If you’re underwater and can’t sell your house, some people will advise a short sale. Your lender has to approve this transaction, but if approved, you can sell the property for less than you owe. If you’re experiencing financial hardship, going through a divorce, or need to sell the house because you’re relocating for work, a short sale helps you get rid of the mortgage quick. But although a short sale may seem like the answer you’re waiting for, make sure you know the consequences.

Even if your lender approves the transaction, the way the bank reports the short sale on your credit report can have a negative impact on your credit score. The bank isn’t likely to report the loan “paid in full.” Instead, they’ll probably report the loan as “settled for less than balance due.” A short sale is a derogatory item that remains on your credit report for up to seven years. Your credit score will drop, and it can take three to four years before you’re able to qualify for another mortgage.

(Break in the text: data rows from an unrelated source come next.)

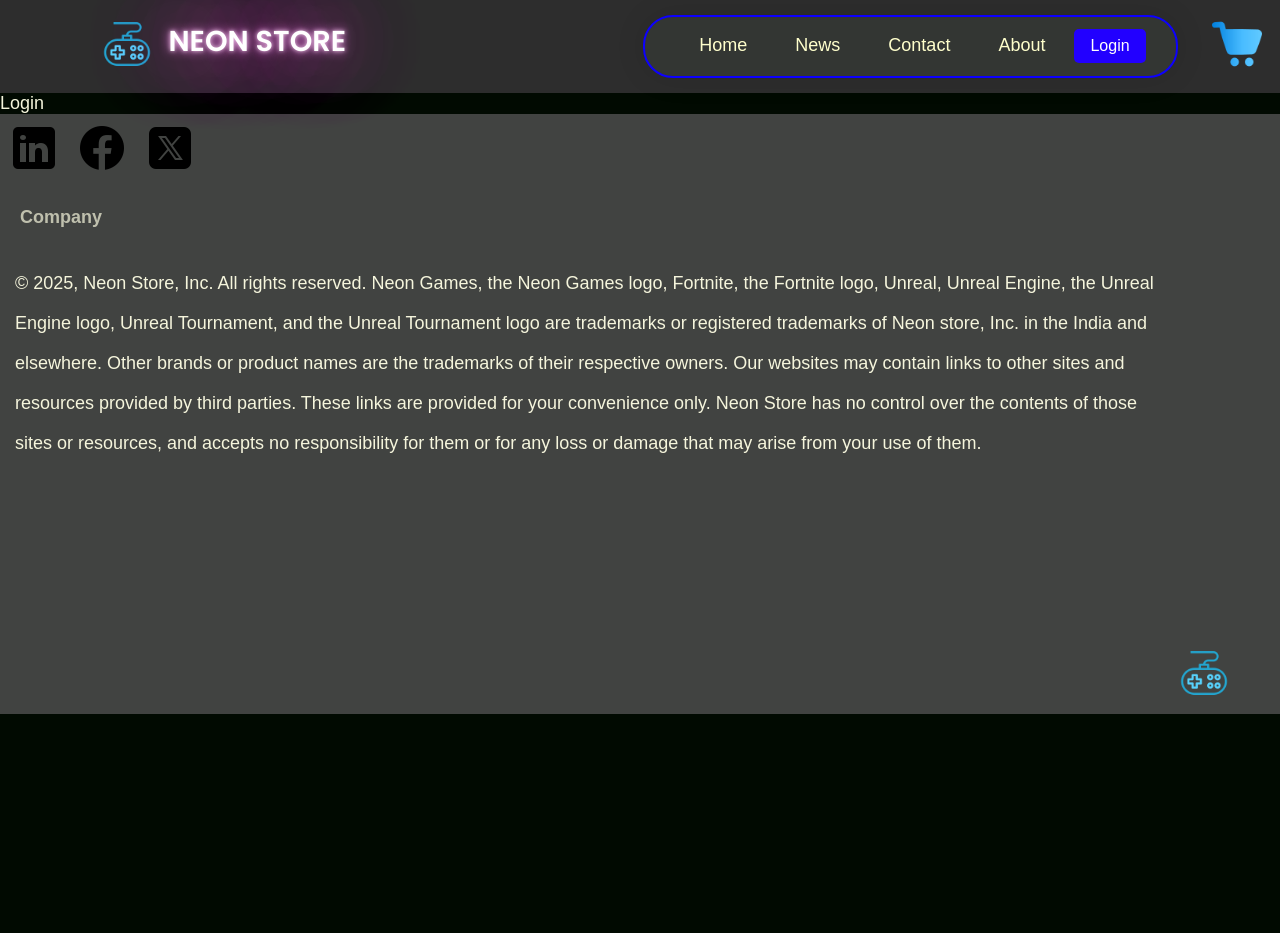
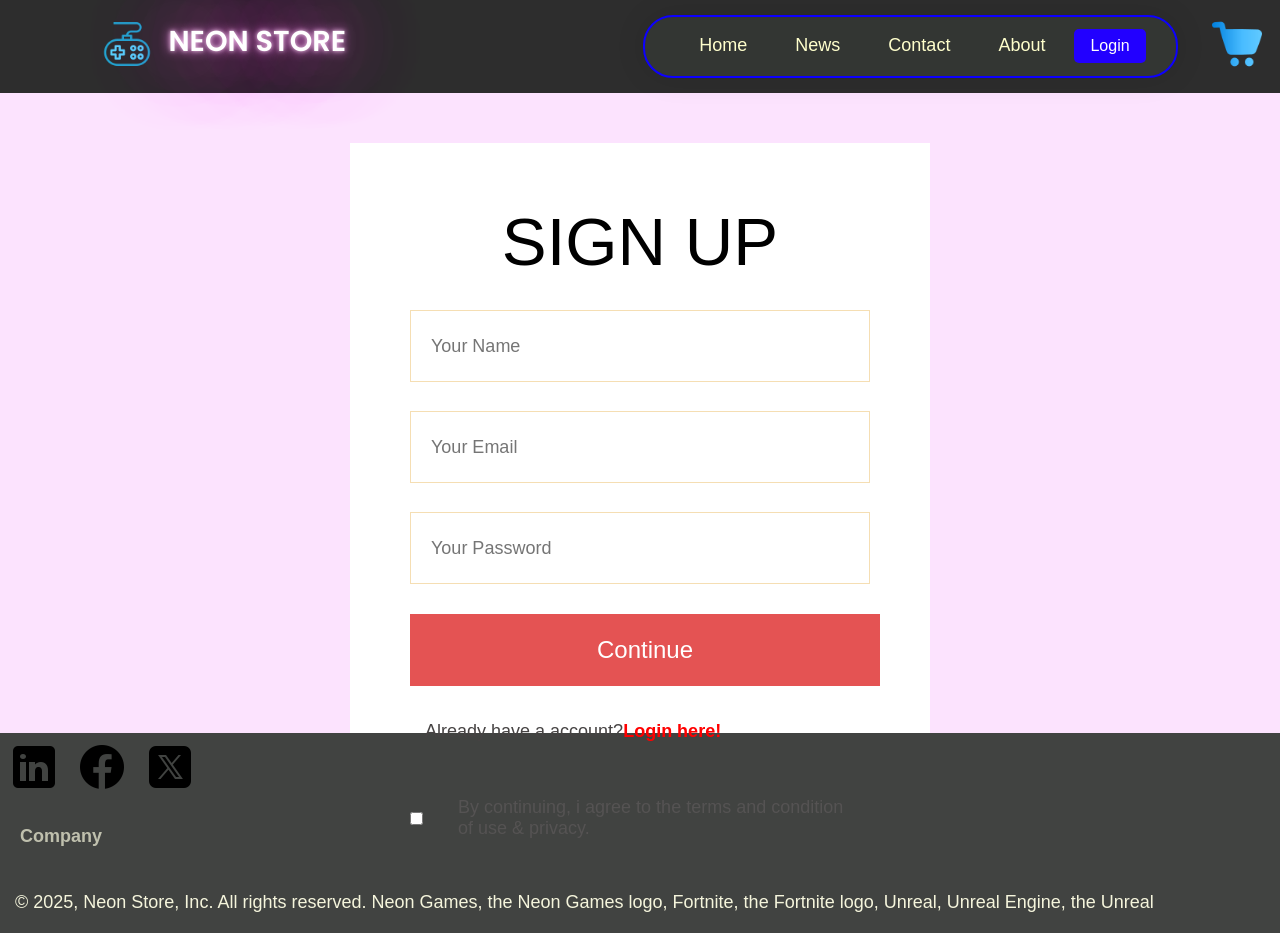
Before and after one commit to Navin-VijayaKumar/Neon-Store, a React (Vite) app in the folder Frontend/: page /login in a window 1280 px wide. Shown: the top 933 px of the page. Before the commit the page ends 800 px from the top, so only its background shows below. Built offline with nearby package versions, Linux system fonts and the light colour scheme.

Commit message:
user loginSignup

```diff
--- a/Frontend/src/App.jsx
+++ b/Frontend/src/App.jsx
@@ -11,6 +11,7 @@
 import Footer from './Components/Footer/Footer'
 import Buy from'./Components/Buy/Buy'
 import Cart from './Components/Cart/Cart'
+import LoginSignUp from './Pages/Auth/LoginSignUp'
 function App() {
   // <Link to='/'><li>Home</li></Link>
   // <Link to='/news'><li>News</li></Link>
@@ -24,7 +25,7 @@
       <Route path='/news' element={<News></News>}> </Route>
       <Route path='/contact' element={<Contact></Contact>}> </Route>
       <Route path='/about' element={<About></About>}> </Route>
-      <Route path='/login' element={<Login></Login>}> </Route>
+      <Route path='/login' element={<LoginSignUp></LoginSignUp>}> </Route>
       <Route path='/cart' element={<Cart></Cart>}> </Route>
       <Route path='/buy' element={<Buy></Buy>}> </Route>
       <Route path='/slider'element={<Slider></Slider>}> </Route>
--- /dev/null
+++ b/Frontend/src/Pages/Auth/LoginSignUp.css
@@ -0,0 +1,66 @@
+.loginSignUp{
+width: 100%;
+height: 80vh;
+background :#fce3fe ;
+padding-top: 50px;
+padding-bottom: 50px;
+}
+.loginSignUp-con{
+    width: 580px;
+    height: 700px;
+    background: white;
+    margin: auto;
+    padding: 40px 60px;
+    margin-bottom: 40px;
+
+}
+.loginSignUp-con h1{
+    margin: 20px 0px;
+    color: #000;
+}
+.loginSignUp-fields{
+    display: flex;
+    flex-direction: column;
+    gap: 29px;
+    margin-top: 30px;
+}
+.loginSignUp-fields input{
+    height: 72px;
+    width: 100%;
+    padding-left: 20px;
+    border: 1px solid wheat;
+    outline: none;
+    color: rgb(135, 133, 130);
+    font-size: 18px;
+}
+.loginSignUp-con button {
+    width: 470px;
+    height: 72px;
+    color: white;
+    background-color: rgb(228, 83, 83);
+    margin-top: 30px;
+    border: none;
+    font-size: 24px;
+    font-weight: 500;
+    cursor: pointer;
+}
+.logsu-login{
+    margin-top: 20px;
+    color: #464343;
+    font-size: 18px;
+    font-weight: 500;
+}
+.logsu-login span{
+    color: red;
+    font-weight: 600;
+
+}
+.logsu-agree{
+    display: flex;
+    align-items: center;
+    margin-top: 25px;
+    gap: 20px;
+    color: #555353;
+    font-size: 18px;
+    font-weight: 500;
+}
--- /dev/null
+++ b/Frontend/src/Pages/Auth/LoginSignUp.jsx
@@ -0,0 +1,25 @@
+import React from 'react'
+import './LoginSignUp.css'
+const LoginSignUp = () => {
+  return (
+    <div className="loginSignUp">
+        <div className="loginSignUp-con">
+            <h1>Sign Up</h1>
+            <div className="loginSignUp-fields">
+                <input type='text' placeholder='Your Name'></input>
+                <input type='email' placeholder='Your Email'></input>
+                <input type='password' placeholder='Your Password'></input>
+            </div>
+            <button>Continue</button>
+
+            <p className='logsu-login'>Already have a account?<span>Login here!</span></p>
+         <div className="logsu-agree">
+            <input type='checkbox' id='' name=''></input>
+           <p>By continuing, i agree to the terms and condition of use & privacy.</p>
+         </div>
+        </div>
+    </div>
+  )
+}
+
+export default LoginSignUp
--- a/Frontend/src/Pages/Home/Home.css
+++ b/Frontend/src/Pages/Home/Home.css
@@ -68,8 +68,8 @@
 
 
 .shop-now {
-  position: absolute;
-  top: 15%;
+  position: fixed;
+  top: 13%;
   right: 2%;
   transition: 0.5s;
 }
@@ -158,7 +158,7 @@
   background-color: white;
   color: #000;
   position: relative;
-  font-size: 15px;
+  font-size: 17px;
   border-radius: 6px;
   max-width: 100%;
   word-wrap: break-word;
--- a/Frontend/src/Pages/Home/Home.jsx
+++ b/Frontend/src/Pages/Home/Home.jsx
@@ -77,9 +77,9 @@
           <div className="container1 l">
           <img src={gamepad}></img>
             <div className="text-box">
-              <h2>meerfv1</h2>
-              <small>2018 -2025</small>
-              <p>fhhhhhhhhhhhhhhhhhhhhhjbbbbbbbbbbbbbbbbbbbbbbbbbbbbbbbbbbbbbbbbbbbbbbbbbbbbbbbbbbbbbbbbbbbbbbbbbbbhhhhhhhhhhhhwueopiggggggggggggggggg </p>
+              <h2>🎮 Retro</h2>
+              <small>⭐ Rating: 8.7/10</small>
+              <p>Retro games capture the nostalgia of classic gaming, featuring pixel art, chiptune music, and simple yet addictive mechanics, delivering an old-school gaming experience with modern enhancements.</p>
              <span className='left-con-arrow'></span>
             </div>
           </div>
@@ -87,9 +87,9 @@
           <img src={gamepad}></img>
 
             <div className="text-box">
-              <h2>meerfv2</h2>
-              <small>2018 -2025</small>
-              <p>fhhhhhhhhhhhhhhhhhhhhhjbbbbbbbbbbbbbbbbbbbbbbbbbbbbbbbbbbbbbbbbbbbbbbbbbbbbbbbbbbbbbbbbbbbbbbbbbbbhhhhhhhhhhhhwueopiggggggggggggggggg </p>
+              <h2>🌍 Open World</h2>
+              <small>⭐ Rating: 9.5/10</small>
+              <p>Open-world games offer vast, explorable environments with minimal restrictions. Players can freely roam, complete missions at their own pace.</p>
               <span className='right-con-arrow'></span>
 
             </div>
@@ -97,10 +97,10 @@
           <div className="container1 l">
           <img src={gamepad}></img>
             <div className="text-box">
-              <h2>meerfv1</h2>
-              <small>2018 -2025</small>
+              <h2>🏎 Racing</h2>
+              <small>⭐ Rating: 9.8/10</small>
 
-              <p>fhhhhhhhhhhhhhhhhhhhhhjbbbbbbbbbbbbbbbbbbbbbbbbbbbbbbbbbbbbbbbbbbbbbbbbbbbbbbbbbbbbbbbbbbbbbbbbbbbhhhhhhhhhhhhwueopiggggggggggggggggg </p>
+              <p>Racing games focus on high-speed competition, featuring realistic or arcade-style driving mechanics.</p>
               <span className='left-con-arrow'></span>
 
             </div>
@@ -109,10 +109,10 @@
           <img src={gamepad}></img>
 
             <div className="text-box">
-              <h2>meerfv2</h2>
-              <small>2018 -2025</small>
+              <h2>🛠 Simulation</h2>
+              <small>⭐ Rating: 8.8/10</small>
 
-               <p>fhhhhhhhhhhhhhhhhhhhhhjbbbbbbbbbbbbbbbbbbbbbbbbbbbbbbbbbbbbbbbbbbbbbbbbbbbbbbbbbbbbbbbbbbbbbbbbbbbhhhhhhhhhhhhwueopiggggggggggggggggg </p>
+               <p>Simulation games aim to replicate real-world activities, whether it's managing a city, flying an aircraft, farming, or running a business. They emphasize detail, strategy, and realism, providing immersive experiences</p>
                <span className='right-con-arrow'></span>
 
             </div>
@@ -121,10 +121,10 @@
           <img src={gamepad}></img>
 
             <div className="text-box">
-              <h2>meerfv3</h2>
-              <small>2018 -2025</small>
+              <h2>📖 Story Game</h2>
+              <small>⭐ Rating: 8.5/10</small>
 
-              <p>fhhhhhhhhhhhhhhhhhhhhhjbbbbbbbbbbbbbbbbbbbbbbbbbbbbbbbbbbbbbbbbbbbbbbbbbbbbbbbbbbbbbbbbbbbbbbbbbbbhhhhhhhhhhhhwueopiggggggggggggggggg </p>
+              <p>Story-driven games prioritize narrative, character development, and emotional engagement. Players make choices that influence the plot, often leading to multiple endings.</p>
               <span className='left-con-arrow'></span>
 
             </div>
@@ -132,9 +132,9 @@
           <div className="container1 r">
           <img src={gamepad}></img>
             <div className="text-box">
-              <h2>meerfv4</h2>
-              <small>2018 -2025</small>
-              <p>fhhhhhhhhhhhhhhhhhhhhhjbbbbbbbbbbbbbbbbbbbbbbbbbbbbbbbbbbbbbbbbbbbbbbbbbbbbbbbbbbbbbbbbbbbbbbbbbbbhhhhhhhhhhhhwueopiggggggggggggggggg </p>
+              <h2>🔑 Product Key</h2>
+              <small>⭐ Rating: 9.2/10</small>
+              <p>A typical product key format includes alphanumeric characters grouped in sections.</p>
               <span className='right-con-arrow'></span>
 
             </div>
```
Also changed, not shown: Frontend/src/Components/Ordering/Ordering.css (deleted).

Unfortunately, some lenders approve a short sale but don’t fully explain the consequences to the borrower. Ideally, you should only consider this as a last resort. If you can’t sell, see if you can wait it out until the market improves, maybe stay in the home or rent it out.

Not all mortgage advice is good advice, so its important that you learn how to distinguish helpful tips from the bad ones.

**Content curated source can be located here:

Related Post